Work instruction -> Your task is to copy every line below that contains the word "style".

______

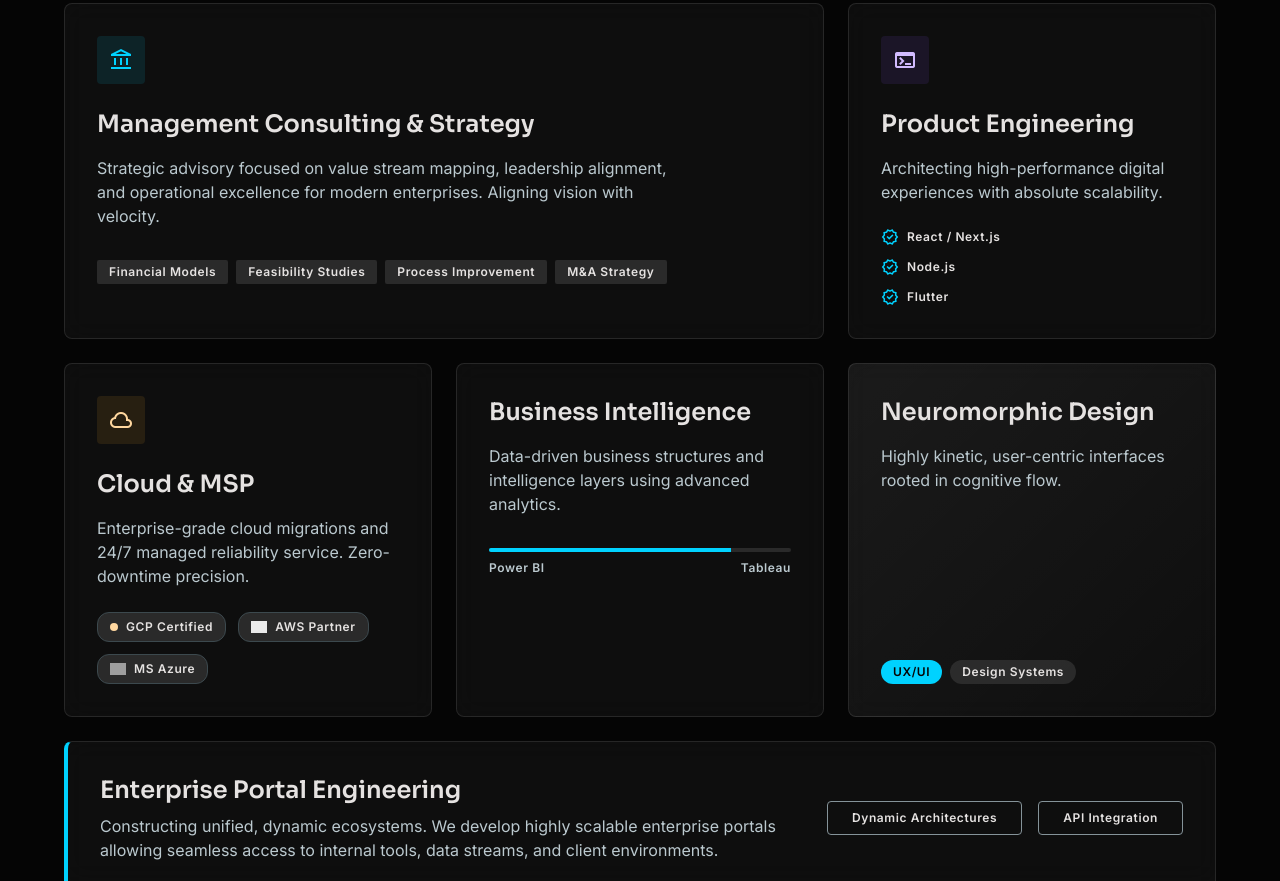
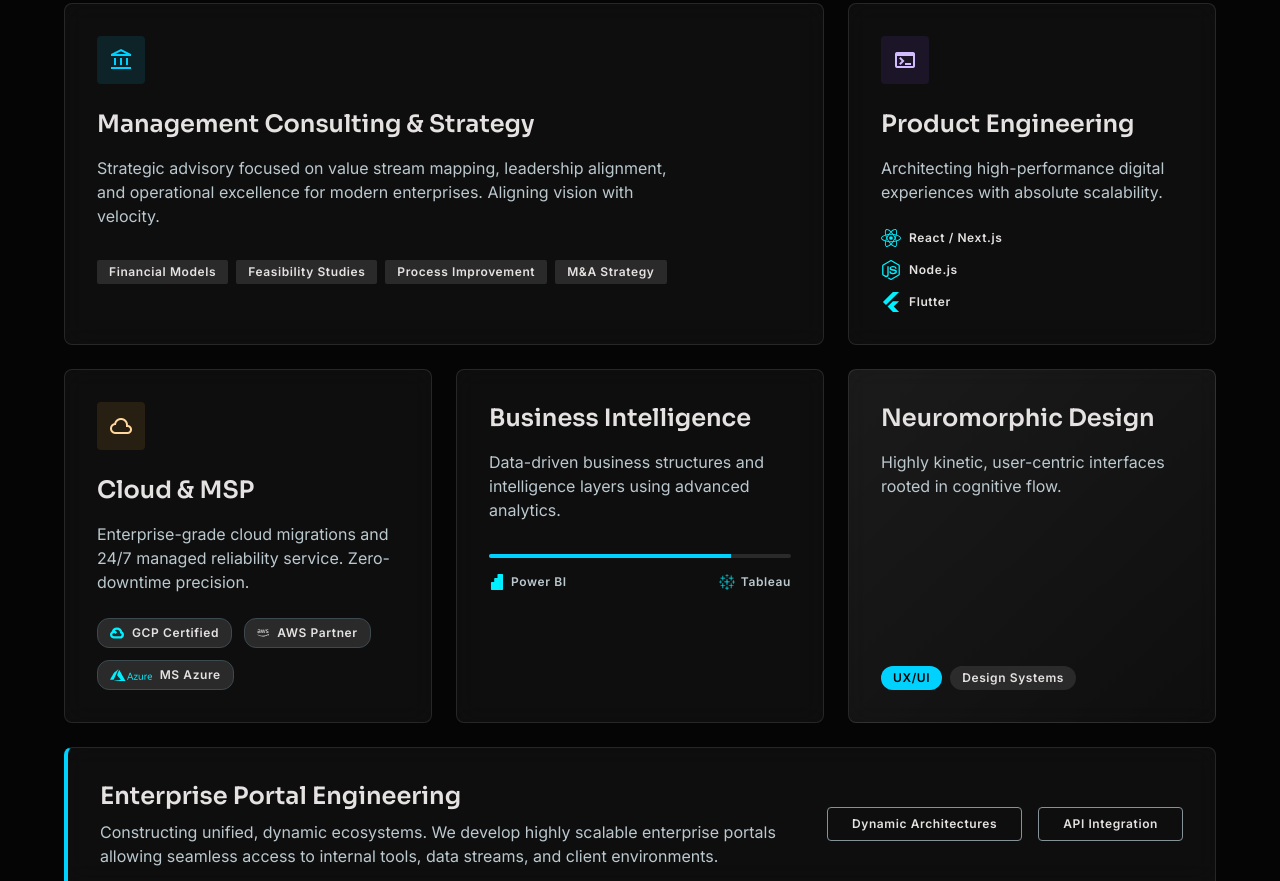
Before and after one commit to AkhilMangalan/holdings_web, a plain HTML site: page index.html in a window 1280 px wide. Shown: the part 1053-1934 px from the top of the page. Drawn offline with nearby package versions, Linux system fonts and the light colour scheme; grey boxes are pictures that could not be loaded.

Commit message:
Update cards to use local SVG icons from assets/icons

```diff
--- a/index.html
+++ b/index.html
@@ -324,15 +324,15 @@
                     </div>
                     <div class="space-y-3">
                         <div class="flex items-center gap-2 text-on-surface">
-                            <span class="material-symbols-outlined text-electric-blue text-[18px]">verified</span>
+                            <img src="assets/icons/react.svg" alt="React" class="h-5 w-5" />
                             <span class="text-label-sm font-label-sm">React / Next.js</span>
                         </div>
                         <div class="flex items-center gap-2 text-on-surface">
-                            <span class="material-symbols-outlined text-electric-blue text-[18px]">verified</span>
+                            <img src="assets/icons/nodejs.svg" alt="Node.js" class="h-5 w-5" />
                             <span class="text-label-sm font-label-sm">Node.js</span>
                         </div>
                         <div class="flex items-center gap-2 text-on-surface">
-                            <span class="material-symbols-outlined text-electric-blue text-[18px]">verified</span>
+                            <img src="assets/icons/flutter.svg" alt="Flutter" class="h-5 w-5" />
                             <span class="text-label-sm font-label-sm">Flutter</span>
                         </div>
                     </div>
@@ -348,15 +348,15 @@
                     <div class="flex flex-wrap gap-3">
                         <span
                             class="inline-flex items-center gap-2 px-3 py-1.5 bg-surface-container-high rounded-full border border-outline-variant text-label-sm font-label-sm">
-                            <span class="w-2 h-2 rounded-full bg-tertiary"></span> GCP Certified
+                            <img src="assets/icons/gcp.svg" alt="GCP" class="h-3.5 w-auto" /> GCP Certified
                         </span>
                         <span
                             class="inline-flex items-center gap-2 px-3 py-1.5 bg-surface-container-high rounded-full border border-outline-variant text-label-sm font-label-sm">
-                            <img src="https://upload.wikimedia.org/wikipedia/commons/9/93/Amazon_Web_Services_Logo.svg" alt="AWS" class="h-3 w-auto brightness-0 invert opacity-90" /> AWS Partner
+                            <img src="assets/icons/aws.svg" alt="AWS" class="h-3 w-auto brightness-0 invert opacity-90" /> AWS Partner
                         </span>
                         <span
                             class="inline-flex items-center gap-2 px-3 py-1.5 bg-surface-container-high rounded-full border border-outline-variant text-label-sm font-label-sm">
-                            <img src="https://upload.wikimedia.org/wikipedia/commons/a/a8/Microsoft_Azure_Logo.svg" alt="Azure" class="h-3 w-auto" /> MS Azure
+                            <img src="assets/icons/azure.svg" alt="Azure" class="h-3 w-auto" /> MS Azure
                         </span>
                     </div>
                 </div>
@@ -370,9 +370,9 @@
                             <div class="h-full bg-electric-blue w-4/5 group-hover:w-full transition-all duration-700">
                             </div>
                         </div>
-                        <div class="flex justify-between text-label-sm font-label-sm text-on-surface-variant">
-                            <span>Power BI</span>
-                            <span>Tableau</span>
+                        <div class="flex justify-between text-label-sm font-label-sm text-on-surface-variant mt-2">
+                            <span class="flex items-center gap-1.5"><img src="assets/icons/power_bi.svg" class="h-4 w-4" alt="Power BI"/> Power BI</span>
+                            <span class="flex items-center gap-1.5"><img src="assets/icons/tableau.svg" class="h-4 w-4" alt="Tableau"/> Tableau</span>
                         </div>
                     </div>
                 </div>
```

______

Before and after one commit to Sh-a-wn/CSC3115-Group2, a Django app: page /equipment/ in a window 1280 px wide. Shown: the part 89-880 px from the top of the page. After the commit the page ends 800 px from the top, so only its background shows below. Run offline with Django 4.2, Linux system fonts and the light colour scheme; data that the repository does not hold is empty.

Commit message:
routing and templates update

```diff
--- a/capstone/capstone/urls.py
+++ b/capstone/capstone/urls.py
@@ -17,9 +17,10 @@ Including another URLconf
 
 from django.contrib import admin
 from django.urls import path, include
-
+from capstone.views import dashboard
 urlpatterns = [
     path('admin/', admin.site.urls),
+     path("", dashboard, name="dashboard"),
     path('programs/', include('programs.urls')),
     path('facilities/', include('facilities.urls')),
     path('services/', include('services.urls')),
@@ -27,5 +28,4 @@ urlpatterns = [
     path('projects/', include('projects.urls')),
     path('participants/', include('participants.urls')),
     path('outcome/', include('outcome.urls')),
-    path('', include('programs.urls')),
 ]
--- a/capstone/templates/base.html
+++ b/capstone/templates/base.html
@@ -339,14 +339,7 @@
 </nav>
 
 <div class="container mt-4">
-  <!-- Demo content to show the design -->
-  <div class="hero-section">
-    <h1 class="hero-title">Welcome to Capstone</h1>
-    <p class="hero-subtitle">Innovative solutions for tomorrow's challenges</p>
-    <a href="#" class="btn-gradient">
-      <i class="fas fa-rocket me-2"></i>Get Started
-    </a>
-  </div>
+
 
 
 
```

______

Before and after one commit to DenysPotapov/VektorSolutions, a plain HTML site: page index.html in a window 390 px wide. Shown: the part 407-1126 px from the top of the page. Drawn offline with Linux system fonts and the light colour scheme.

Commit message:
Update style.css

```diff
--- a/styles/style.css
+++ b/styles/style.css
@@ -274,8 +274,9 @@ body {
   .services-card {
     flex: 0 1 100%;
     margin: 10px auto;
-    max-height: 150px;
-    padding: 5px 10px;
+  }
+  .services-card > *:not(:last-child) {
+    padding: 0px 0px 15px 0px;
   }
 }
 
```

______

Exercise response ->
Update style.css
--- a/styles/style.css
+++ b/styles/style.css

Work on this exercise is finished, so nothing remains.